Double irony; by the time we bid this project the economy had soured and the bid came in 20 percent less than the original estimate and we got everything we wanted back into the scope of the project. So, we spent a lot of time and money trying to save money that we did not need to save. Of, course, we did not know that at the time.

The take away here is that the design process is complicated and you have to understand the entire process if you want your project to succeed.

See you in three months.

Jim McClure is the owner of Firehouse Design and Construction (FD&C). The mission of FD&C is “to help firefighters, architects and government agencies design and build maintainable, durable, and most importantly, functional firehouses.” McClure’s career in public safety spans almost 29 years. For more information visit,, call 408-603-4417 or email [email protected].
Comments & Ratings

There is no comment.

Your Name
Enter the code

Daily Fire / EMS News

A collection of Fire / EMS -related news from around the web!

Get Aggregated RSS

View the full Fire - Rescue - EMS News section
for more articles

About the Carolina Fire Rescue EMS Journal

Welcome to the Carolina Fire Rescue EMS Journal! We want to provide you with timely online information and breaking news that best equips you to meet today’s emergency challenges.
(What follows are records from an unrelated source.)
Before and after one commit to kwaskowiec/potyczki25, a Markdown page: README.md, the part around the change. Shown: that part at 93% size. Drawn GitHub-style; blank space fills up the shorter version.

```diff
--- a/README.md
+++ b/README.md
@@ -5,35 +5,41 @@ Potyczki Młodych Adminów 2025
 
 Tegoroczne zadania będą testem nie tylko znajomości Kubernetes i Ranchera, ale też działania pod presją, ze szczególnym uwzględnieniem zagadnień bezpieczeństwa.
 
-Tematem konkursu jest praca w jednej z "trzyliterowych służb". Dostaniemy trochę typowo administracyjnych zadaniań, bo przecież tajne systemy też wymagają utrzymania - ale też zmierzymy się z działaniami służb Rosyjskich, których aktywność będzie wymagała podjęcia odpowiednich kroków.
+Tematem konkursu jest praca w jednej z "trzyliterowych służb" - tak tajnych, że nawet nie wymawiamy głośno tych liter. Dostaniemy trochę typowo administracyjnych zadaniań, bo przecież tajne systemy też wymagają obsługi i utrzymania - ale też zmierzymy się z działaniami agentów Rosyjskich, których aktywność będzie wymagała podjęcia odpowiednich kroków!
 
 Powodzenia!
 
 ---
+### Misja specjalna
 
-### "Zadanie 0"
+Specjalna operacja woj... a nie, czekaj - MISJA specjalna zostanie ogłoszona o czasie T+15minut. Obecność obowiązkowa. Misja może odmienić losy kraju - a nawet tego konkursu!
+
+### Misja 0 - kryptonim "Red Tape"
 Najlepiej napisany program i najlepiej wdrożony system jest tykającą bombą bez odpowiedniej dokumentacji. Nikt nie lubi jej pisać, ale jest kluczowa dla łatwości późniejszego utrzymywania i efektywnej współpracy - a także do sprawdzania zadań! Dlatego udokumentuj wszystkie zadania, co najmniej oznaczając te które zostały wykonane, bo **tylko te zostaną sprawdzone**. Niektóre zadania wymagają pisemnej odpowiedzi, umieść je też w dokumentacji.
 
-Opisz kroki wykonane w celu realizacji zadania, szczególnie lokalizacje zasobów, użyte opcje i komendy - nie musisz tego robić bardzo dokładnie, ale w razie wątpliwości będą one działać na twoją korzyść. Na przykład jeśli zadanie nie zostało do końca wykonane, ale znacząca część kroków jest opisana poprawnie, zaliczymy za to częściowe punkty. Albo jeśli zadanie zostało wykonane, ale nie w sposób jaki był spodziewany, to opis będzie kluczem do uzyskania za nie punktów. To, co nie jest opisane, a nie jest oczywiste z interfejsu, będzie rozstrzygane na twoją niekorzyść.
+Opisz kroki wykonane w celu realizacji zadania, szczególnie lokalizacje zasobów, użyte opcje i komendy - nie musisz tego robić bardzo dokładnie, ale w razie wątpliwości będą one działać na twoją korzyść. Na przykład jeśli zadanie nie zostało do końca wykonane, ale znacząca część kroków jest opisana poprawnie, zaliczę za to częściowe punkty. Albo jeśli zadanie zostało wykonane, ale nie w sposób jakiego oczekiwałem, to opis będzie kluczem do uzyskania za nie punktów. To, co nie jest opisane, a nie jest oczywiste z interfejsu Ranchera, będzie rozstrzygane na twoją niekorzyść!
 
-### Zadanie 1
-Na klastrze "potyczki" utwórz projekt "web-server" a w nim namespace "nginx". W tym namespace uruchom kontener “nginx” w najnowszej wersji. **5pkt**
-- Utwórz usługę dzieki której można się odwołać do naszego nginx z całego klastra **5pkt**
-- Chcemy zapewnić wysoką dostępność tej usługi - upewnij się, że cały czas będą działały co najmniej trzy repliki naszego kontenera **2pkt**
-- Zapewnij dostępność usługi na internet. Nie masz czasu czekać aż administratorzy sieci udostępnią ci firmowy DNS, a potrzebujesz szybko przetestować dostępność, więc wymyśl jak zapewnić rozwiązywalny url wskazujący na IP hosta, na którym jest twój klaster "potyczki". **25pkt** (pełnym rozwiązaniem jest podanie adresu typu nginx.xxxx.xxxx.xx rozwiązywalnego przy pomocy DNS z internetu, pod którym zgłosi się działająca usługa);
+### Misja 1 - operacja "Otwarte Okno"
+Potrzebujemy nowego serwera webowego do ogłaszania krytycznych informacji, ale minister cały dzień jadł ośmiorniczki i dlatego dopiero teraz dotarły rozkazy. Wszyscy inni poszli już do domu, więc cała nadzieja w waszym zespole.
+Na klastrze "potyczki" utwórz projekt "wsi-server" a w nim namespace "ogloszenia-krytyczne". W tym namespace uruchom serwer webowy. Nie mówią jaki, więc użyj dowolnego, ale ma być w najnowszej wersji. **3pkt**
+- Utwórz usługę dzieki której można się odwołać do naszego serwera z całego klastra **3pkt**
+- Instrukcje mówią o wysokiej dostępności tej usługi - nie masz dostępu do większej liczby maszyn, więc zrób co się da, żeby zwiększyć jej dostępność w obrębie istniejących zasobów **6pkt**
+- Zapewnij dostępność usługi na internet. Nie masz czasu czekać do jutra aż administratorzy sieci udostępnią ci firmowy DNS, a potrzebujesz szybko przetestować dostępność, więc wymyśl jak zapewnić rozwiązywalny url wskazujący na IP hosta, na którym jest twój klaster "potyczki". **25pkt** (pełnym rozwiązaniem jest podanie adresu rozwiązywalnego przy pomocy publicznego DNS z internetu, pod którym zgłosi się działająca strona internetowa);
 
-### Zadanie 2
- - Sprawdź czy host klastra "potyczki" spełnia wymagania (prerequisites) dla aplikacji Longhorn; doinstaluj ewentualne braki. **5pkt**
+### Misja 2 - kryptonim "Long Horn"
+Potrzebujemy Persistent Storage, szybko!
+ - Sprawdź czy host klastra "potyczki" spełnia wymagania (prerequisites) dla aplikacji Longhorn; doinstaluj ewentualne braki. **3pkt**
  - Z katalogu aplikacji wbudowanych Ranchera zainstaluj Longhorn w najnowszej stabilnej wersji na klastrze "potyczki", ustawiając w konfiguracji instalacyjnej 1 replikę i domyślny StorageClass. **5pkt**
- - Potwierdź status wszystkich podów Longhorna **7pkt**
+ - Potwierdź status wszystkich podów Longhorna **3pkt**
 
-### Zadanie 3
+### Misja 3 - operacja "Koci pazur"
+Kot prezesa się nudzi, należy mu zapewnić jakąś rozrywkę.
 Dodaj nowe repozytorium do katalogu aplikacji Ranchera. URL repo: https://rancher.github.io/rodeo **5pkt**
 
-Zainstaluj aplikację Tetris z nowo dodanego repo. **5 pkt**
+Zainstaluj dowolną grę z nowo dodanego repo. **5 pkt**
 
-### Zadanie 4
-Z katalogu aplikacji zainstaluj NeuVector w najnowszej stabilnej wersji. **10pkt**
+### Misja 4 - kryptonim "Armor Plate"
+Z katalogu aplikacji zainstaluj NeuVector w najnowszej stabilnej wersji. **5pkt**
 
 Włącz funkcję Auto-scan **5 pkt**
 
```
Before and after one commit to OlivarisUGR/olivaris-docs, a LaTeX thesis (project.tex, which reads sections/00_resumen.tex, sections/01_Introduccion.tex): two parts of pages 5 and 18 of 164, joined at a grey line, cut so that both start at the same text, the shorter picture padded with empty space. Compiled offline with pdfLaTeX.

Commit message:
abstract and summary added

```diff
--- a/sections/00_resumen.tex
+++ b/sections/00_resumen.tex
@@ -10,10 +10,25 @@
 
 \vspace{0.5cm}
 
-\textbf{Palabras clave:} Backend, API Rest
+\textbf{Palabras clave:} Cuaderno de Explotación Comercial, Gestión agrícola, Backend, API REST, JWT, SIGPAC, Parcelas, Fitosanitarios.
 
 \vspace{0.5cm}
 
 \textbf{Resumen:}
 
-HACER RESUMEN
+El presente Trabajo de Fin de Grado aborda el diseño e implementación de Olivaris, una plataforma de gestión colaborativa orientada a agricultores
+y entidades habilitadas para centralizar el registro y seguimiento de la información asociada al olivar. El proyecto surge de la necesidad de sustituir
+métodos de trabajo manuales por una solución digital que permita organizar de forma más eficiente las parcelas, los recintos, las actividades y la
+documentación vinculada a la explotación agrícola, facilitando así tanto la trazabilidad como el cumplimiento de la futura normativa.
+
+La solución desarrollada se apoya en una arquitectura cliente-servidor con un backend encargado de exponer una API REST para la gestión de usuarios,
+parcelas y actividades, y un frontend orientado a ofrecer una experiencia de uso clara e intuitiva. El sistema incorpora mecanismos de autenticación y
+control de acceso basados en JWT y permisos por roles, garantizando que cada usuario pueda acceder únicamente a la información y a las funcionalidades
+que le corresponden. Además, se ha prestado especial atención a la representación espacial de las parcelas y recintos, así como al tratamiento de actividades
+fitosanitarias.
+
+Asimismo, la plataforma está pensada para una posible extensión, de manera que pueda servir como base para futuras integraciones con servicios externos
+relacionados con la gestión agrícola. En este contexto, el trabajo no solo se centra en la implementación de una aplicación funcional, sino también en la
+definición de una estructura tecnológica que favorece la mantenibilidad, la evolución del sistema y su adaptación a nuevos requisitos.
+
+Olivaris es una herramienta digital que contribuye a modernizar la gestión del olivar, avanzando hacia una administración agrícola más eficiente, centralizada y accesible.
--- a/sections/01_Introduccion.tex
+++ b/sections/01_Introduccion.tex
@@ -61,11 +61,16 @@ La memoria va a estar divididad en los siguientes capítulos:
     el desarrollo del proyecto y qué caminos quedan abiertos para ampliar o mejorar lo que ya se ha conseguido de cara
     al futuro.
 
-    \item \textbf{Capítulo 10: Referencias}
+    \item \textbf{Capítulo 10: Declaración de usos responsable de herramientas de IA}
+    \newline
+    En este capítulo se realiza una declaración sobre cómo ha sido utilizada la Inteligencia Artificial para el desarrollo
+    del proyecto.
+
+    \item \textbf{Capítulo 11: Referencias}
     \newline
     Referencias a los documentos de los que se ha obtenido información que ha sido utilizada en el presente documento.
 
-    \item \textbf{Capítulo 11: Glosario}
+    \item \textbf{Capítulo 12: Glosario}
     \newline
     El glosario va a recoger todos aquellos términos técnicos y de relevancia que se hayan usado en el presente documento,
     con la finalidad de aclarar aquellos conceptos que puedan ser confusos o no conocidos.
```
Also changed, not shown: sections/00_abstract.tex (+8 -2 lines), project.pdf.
Among our firefighting articles, you will find the latest in firefighter technology, firefighter training, leadership development and the newest products and services presented in an “Act Now” user friendly format.  We want to be your best online source for the fire and rescue information, resources and reviews you need.
Regional Impact, National in Scope
  • Delivered free of charge to ALL fire departments, ambulance bays, rescue squads and hazmat teams in North and South Carolina
  • Quarterly circulation includes: fire academies, industry related technical schools and colleges and all major apparatus manufacturers
  • Regional & National trade show distribution
  • Largest circulated regional industry trade publication subscription base